The General Association of the German Insurance Industry has published the annual recalculation of the regional classes. This can affect the amount of car insurance. Read here which regions are particularly affected.
Basically, the better the classification in the regional class, the cheaper the contribution to car insurance is usually. Because the regional class reflects the damage and accident balance of a region. Irrespective of this, other parameters are also used for the calculation - for example changes in the type classes of the car model or general price adjustments by the insurer, so that changes in the regional class alone cannot make any statement about the development of the entire contribution, according to the General Association of the German Insurance Industry (GDV), which published new figures on the subject today.

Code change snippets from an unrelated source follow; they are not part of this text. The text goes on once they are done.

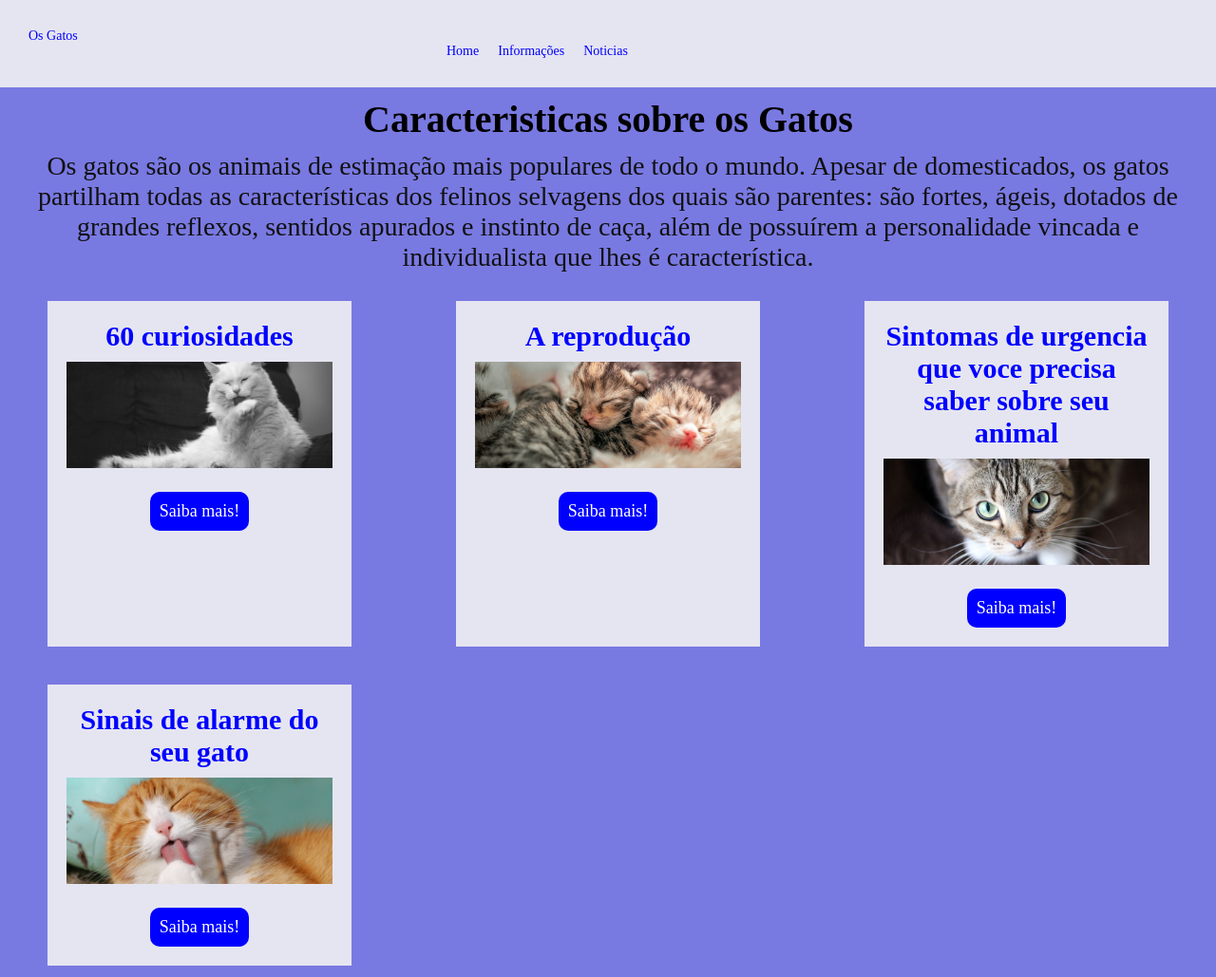
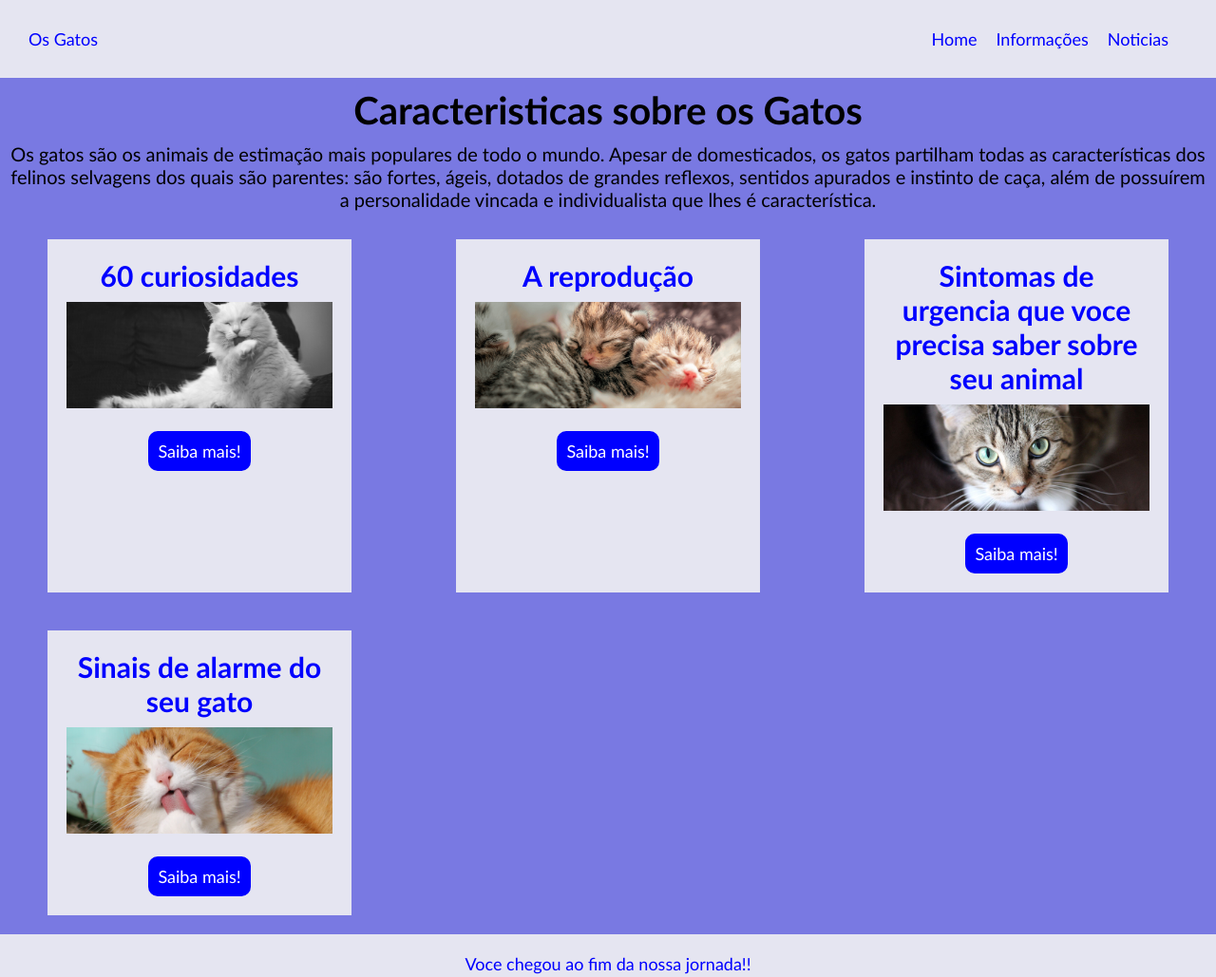
Before and after one commit to PalomaC26/site, a plain HTML site: page index.html in a window 1280 px wide. Shown: the top 1029 px of the page at 95% size. Drawn offline with Linux system fonts and the light colour scheme.

Commit message:
modificado css

```diff
--- a/estilo.css
+++ b/estilo.css
@@ -7,7 +7,7 @@
 
 body {
   background-color:rgb(121, 121, 226);
-  font-family:'Calibri, ';
+  font-family:'Calibri';
   font-size: 18px;
   color:black;
 }
@@ -22,6 +22,7 @@ body {
 .topo a{
   color:blue;
   text-decoration: none;
+  text-align: center;
 }
 
 .rodape {
@@ -39,7 +40,7 @@ body {
   display: inline-block;
   border-radius: 10px;
   font-size: 18px;
-  border:0
+  border:0;
 }
 
 .botao:hover {
@@ -63,18 +64,18 @@ body {
 
 .materia h1 {
   margin-bottom: 10px;
-  font-size: 30px;
+  font-size: 20px;
   color: blue;
 }
 
 .menu {
   display: flex;
   list-style: none;
-  margin-left: 400px;
+  margin-left: auto;
 }
 
 .menu a:hover {
-  color:rgb(229, 229, 241)
+  color:rgb(229, 229, 241);
 }
 
 .menu li{
@@ -89,7 +90,7 @@ main {
 .grade {
   display: grid;
   grid-template-columns: repeat(auto-fill,minmax(320px,1fr));
-  gap: 30px
+  gap: 30px;
 }
 
 .titulo {
@@ -101,12 +102,12 @@ main {
 .texto {
   text-align: center;
   margin-bottom: 30px;
-  font-size: 28px;
-  color: rgb(17, 17, 17)
+  font-size: 20px;
+  color:black;
 }
 
-.navegação {
-  display:flex
+.navegacao {
+  display:flex;
 }
 
 .rotulo {
@@ -148,3 +149,14 @@ textarea.campo {
 .mapa {
   width: 100%;
 }
+
+@media (min-width: 768px) {
+
+  .topo a {
+    font-size: 18px;
+  }
+
+  .materia h1 {
+    font-size: 30px;
+  }
+}
```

Which entails changes for around 37 percent of drivers with pure vehicle liability insurance. Around ten million of them will be classified higher in 101 districts in 2023, around 5.5 million lower in 67 districts. As in previous years, the damage balances in Brandenburg, Schleswig-Holstein, Lower Saxony and Mecklenburg-Western Pomerania are particularly low compared to the national average and are therefore good. The district of Elbe-Elster in Brandenburg did best. In the highest, and thus worst class 12, Offenbach and tail light Berlin can be found again.
The calculations for 400 registration districts in Germany by the GDV and the division into regional classes are not binding for the insurance company, but they are a point of reference when calculating new tariffs.
The capital in particular is an expensive place for drivers. In a model calculation by the comparison portal Verivox, Berliners pay 81 percent more for motor vehicle liability insurance than those insured in East Frisian Emden. The premiums for partially comprehensive insurance are 66 percent higher and for fully comprehensive insurance there is a 64 percent cost difference. That corresponds to about 243 euros per year.
The background to these price differences is the claims ratio, which is significantly higher in Berlin and thus ensures that the city is classified in higher regional classes. In order to show the regional effect, Verivox compared the insurance costs for driver profiles that were identical, apart from where they lived. The average premium amount of the five cheapest offers from a total of over 400 insurance tariffs was evaluated. Regional price differences may change minimally as a result of the reclassifications.
Within the urban area, the regional classes are usually significantly higher than in the surrounding area. In some places, this leads to jumps in costs between suburban areas and the neighboring communities. Verivox calculations show: In the Berlin outskirts of Nikolassee, drivers pay up to 45 percent more for car insurance than their neighbors in Kleinmachnow in Brandenburg. And this despite the fact that they sometimes live in the same settlement. In fully comprehensive insurance, there are additional costs of around 191 euros per year "over the garden fence".
According to GDV, there are fewer shifts in the regional classes of comprehensive insurance. According to this, around 2.8 million fully comprehensive and around 3.1 million partially comprehensive insured persons will be downgraded, around 900,000 fully comprehensive and around 2.9 million partially comprehensive insured persons will have a better classification from 2023.
Once a year, the GDV publishes the so-called regional classes for liability, partially comprehensive and fully comprehensive insurance for all motor vehicle registration areas. The class in which the respective district is assigned can be queried via "dieversicherer.de". The classification is not only based on the damage reports of the past year, but is determined over a longer period of time. For this reason, transfers from one year to the next usually only take place by one class. The resulting additional contributions or savings for the individual driver are therefore usually less than 10 percent.
(This article was first published on Tuesday, September 13, 2022.)